Data extracted from a collection:
----
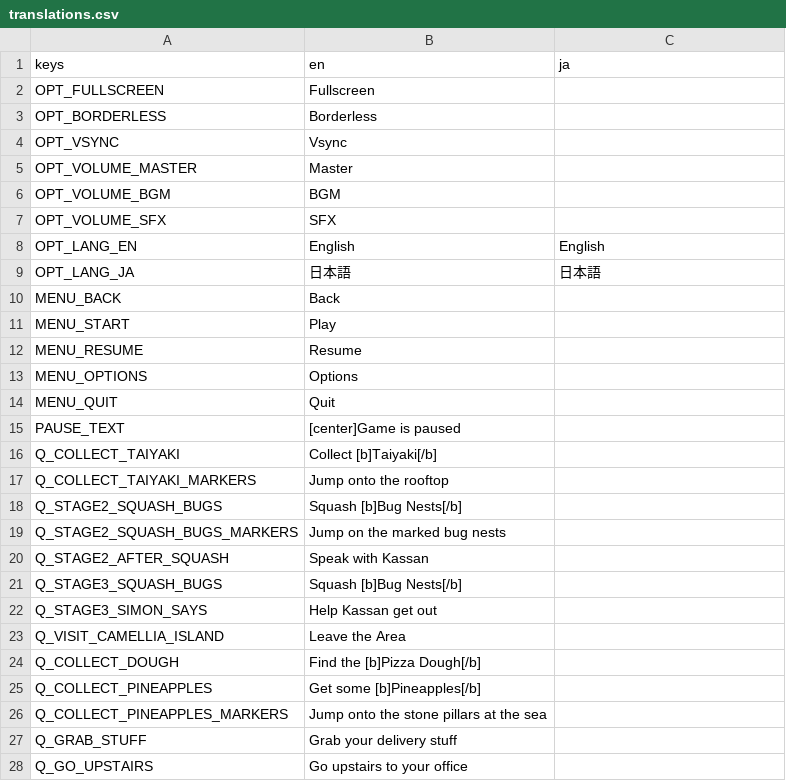
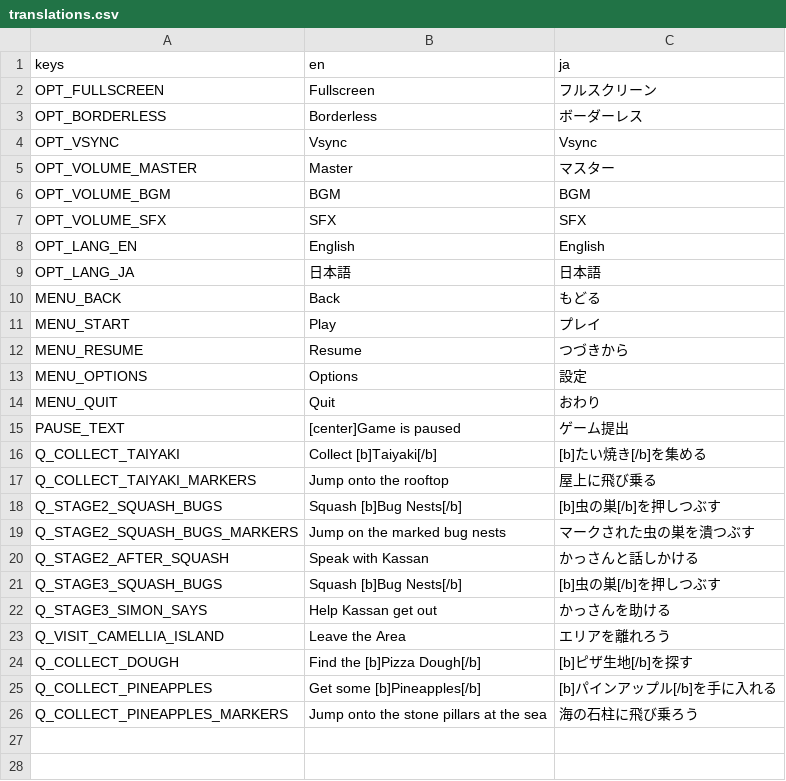
Before and after one commit to NanahiraCommunity/Birthday23, a CSV file: i18n/translations.csv, drawn as a sheet; only a part is shown; the diff covers the shown part only.

Commit message:
Update translations.csv
Added JP Translations

```diff
--- a/i18n/translations.csv
+++ b/i18n/translations.csv
@@ -1,28 +1,26 @@
 keys,en,ja
-OPT_FULLSCREEN,Fullscreen,
-OPT_BORDERLESS,Borderless,
-OPT_VSYNC,Vsync,
-OPT_VOLUME_MASTER,Master,
-OPT_VOLUME_BGM,BGM,
-OPT_VOLUME_SFX,SFX,
+OPT_FULLSCREEN,Fullscreen,フルスクリーン
+OPT_BORDERLESS,Borderless,ボーダーレス
+OPT_VSYNC,Vsync,Vsync
+OPT_VOLUME_MASTER,Master,マスター
+OPT_VOLUME_BGM,BGM,BGM
+OPT_VOLUME_SFX,SFX,SFX
 OPT_LANG_EN,English,English
 OPT_LANG_JA,日本語,日本語
-MENU_BACK,Back,
-MENU_START,Play,
-MENU_RESUME,Resume,
-MENU_OPTIONS,Options,
-MENU_QUIT,Quit,
-PAUSE_TEXT,[center]Game is paused,
-Q_COLLECT_TAIYAKI,Collect [b]Taiyaki[/b],
-Q_COLLECT_TAIYAKI_MARKERS,Jump onto the rooftop,
-Q_STAGE2_SQUASH_BUGS,Squash [b]Bug Nests[/b],
-Q_STAGE2_SQUASH_BUGS_MARKERS,Jump on the marked bug nests,
-Q_STAGE2_AFTER_SQUASH,Speak with Kassan,
-Q_STAGE3_SQUASH_BUGS,Squash [b]Bug Nests[/b],
-Q_STAGE3_SIMON_SAYS,Help Kassan get out,
-Q_VISIT_CAMELLIA_ISLAND,Leave the Area,
-Q_COLLECT_DOUGH,Find the [b]Pizza Dough[/b],
-Q_COLLECT_PINEAPPLES,Get some [b]Pineapples[/b],
-Q_COLLECT_PINEAPPLES_MARKERS,Jump onto the stone pillars at the sea,
-Q_GRAB_STUFF,Grab your delivery stuff,
-Q_GO_UPSTAIRS,Go upstairs to your office,
+MENU_BACK,Back,もどる
+MENU_START,Play,プレイ
+MENU_RESUME,Resume,つづきから
+MENU_OPTIONS,Options,設定
+MENU_QUIT,Quit,おわり
+PAUSE_TEXT,[center]Game is paused,ゲーム提出
+Q_COLLECT_TAIYAKI,Collect [b]Taiyaki[/b],[b]たい焼き[/b]を集める
+Q_COLLECT_TAIYAKI_MARKERS,Jump onto the rooftop,屋上に飛び乗る
+Q_STAGE2_SQUASH_BUGS,Squash [b]Bug Nests[/b],[b]虫の巣[/b]を押しつぶす
+Q_STAGE2_SQUASH_BUGS_MARKERS,Jump on the marked bug nests,マークされた虫の巣を潰つぶす
+Q_STAGE2_AFTER_SQUASH,Speak with Kassan,かっさんと話しかける
+Q_STAGE3_SQUASH_BUGS,Squash [b]Bug Nests[/b],[b]虫の巣[/b]を押しつぶす
+Q_STAGE3_SIMON_SAYS,Help Kassan get out,かっさんを助ける
+Q_VISIT_CAMELLIA_ISLAND,Leave the Area,エリアを離れろう
+Q_COLLECT_DOUGH,Find the [b]Pizza Dough[/b],[b]ピザ生地[/b]を探す
+Q_COLLECT_PINEAPPLES,Get some [b]Pineapples[/b],[b]パインアップル[/b]を手に入れる
+Q_COLLECT_PINEAPPLES_MARKERS,Jump onto the stone pillars at the sea,海の石柱に飛び乗ろう
```
Also changed, not shown: 14 removed rows elsewhere in this file.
----
Copy here each line of the preceding records with "を押しつぶす" in it.

+Q_STAGE2_SQUASH_BUGS,Squash [b]Bug Nests[/b],[b]虫の巣[/b]を押しつぶす
+Q_STAGE3_SQUASH_BUGS,Squash [b]Bug Nests[/b],[b]虫の巣[/b]を押しつぶす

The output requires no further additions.